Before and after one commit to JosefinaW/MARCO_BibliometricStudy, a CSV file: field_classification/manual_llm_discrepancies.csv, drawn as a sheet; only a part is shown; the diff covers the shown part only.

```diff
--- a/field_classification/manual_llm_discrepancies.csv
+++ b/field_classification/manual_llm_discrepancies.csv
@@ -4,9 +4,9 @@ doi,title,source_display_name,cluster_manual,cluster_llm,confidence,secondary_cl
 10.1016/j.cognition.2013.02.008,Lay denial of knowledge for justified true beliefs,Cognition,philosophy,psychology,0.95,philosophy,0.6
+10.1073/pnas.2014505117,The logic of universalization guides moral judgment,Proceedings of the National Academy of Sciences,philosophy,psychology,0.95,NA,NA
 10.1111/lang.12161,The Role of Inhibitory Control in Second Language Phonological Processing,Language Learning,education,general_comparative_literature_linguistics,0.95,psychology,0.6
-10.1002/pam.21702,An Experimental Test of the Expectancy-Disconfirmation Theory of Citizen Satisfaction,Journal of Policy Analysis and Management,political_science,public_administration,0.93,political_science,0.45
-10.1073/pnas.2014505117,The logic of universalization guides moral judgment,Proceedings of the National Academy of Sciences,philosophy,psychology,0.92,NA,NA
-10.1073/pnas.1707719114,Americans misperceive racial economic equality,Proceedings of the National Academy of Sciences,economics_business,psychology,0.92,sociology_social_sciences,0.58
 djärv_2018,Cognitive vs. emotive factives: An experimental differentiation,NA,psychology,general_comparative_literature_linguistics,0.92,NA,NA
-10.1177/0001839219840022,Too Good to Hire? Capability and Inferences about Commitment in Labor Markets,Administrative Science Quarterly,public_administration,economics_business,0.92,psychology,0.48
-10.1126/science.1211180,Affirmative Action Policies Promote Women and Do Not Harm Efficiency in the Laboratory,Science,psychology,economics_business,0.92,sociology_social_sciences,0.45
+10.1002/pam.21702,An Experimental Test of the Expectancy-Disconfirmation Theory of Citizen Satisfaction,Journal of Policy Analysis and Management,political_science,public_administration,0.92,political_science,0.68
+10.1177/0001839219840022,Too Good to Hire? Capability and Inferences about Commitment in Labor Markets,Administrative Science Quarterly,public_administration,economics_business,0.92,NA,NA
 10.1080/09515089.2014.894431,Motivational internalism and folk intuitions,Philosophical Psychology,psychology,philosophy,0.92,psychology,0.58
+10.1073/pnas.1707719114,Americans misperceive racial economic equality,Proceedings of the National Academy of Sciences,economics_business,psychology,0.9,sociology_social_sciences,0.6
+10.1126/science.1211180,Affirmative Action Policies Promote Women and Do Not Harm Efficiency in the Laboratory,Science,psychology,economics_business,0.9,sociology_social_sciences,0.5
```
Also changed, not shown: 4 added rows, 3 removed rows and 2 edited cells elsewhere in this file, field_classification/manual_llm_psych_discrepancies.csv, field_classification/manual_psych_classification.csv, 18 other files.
===
§ **Exercise instructions**:
Your reply must reproduce all records above exactly.

§ **Response area**:
Before and after one commit to JosefinaW/MARCO_BibliometricStudy, a CSV file: field_classification/manual_llm_discrepancies.csv, drawn as a sheet; only a part is shown; the diff covers the shown part only.

```diff
--- a/field_classification/manual_llm_discrepancies.csv
+++ b/field_classification/manual_llm_discrepancies.csv
@@ -4,9 +4,9 @@ doi,title,source_display_name,cluster_manual,cluster_llm,confidence,secondary_cl
 10.1016/j.cognition.2013.02.008,Lay denial of knowledge for justified true beliefs,Cognition,philosophy,psychology,0.95,philosophy,0.6
+10.1073/pnas.2014505117,The logic of universalization guides moral judgment,Proceedings of the National Academy of Sciences,philosophy,psychology,0.95,NA,NA
 10.1111/lang.12161,The Role of Inhibitory Control in Second Language Phonological Processing,Language Learning,education,general_comparative_literature_linguistics,0.95,psychology,0.6
-10.1002/pam.21702,An Experimental Test of the Expectancy-Disconfirmation Theory of Citizen Satisfaction,Journal of Policy Analysis and Management,political_science,public_administration,0.93,political_science,0.45
-10.1073/pnas.2014505117,The logic of universalization guides moral judgment,Proceedings of the National Academy of Sciences,philosophy,psychology,0.92,NA,NA
-10.1073/pnas.1707719114,Americans misperceive racial economic equality,Proceedings of the National Academy of Sciences,economics_business,psychology,0.92,sociology_social_sciences,0.58
 djärv_2018,Cognitive vs. emotive factives: An experimental differentiation,NA,psychology,general_comparative_literature_linguistics,0.92,NA,NA
-10.1177/0001839219840022,Too Good to Hire? Capability and Inferences about Commitment in Labor Markets,Administrative Science Quarterly,public_administration,economics_business,0.92,psychology,0.48
-10.1126/science.1211180,Affirmative Action Policies Promote Women and Do Not Harm Efficiency in the Laboratory,Science,psychology,economics_business,0.92,sociology_social_sciences,0.45
+10.1002/pam.21702,An Experimental Test of the Expectancy-Disconfirmation Theory of Citizen Satisfaction,Journal of Policy Analysis and Management,political_science,public_administration,0.92,political_science,0.68
+10.1177/0001839219840022,Too Good to Hire? Capability and Inferences about Commitment in Labor Markets,Administrative Science Quarterly,public_administration,economics_business,0.92,NA,NA
 10.1080/09515089.2014.894431,Motivational internalism and folk intuitions,Philosophical Psychology,psychology,philosophy,0.92,psychology,0.58
+10.1073/pnas.1707719114,Americans misperceive racial economic equality,Proceedings of the National Academy of Sciences,economics_business,psychology,0.9,sociology_social_sciences,0.6
+10.1126/science.1211180,Affirmative Action Policies Promote Women and Do Not Harm Efficiency in the Laboratory,Science,psychology,economics_business,0.9,sociology_social_sciences,0.5
```
Also changed, not shown: 4 added rows, 3 removed rows and 2 edited cells elsewhere in this file, field_classification/manual_llm_psych_discrepancies.csv, field_classification/manual_psych_classification.csv, 18 other files.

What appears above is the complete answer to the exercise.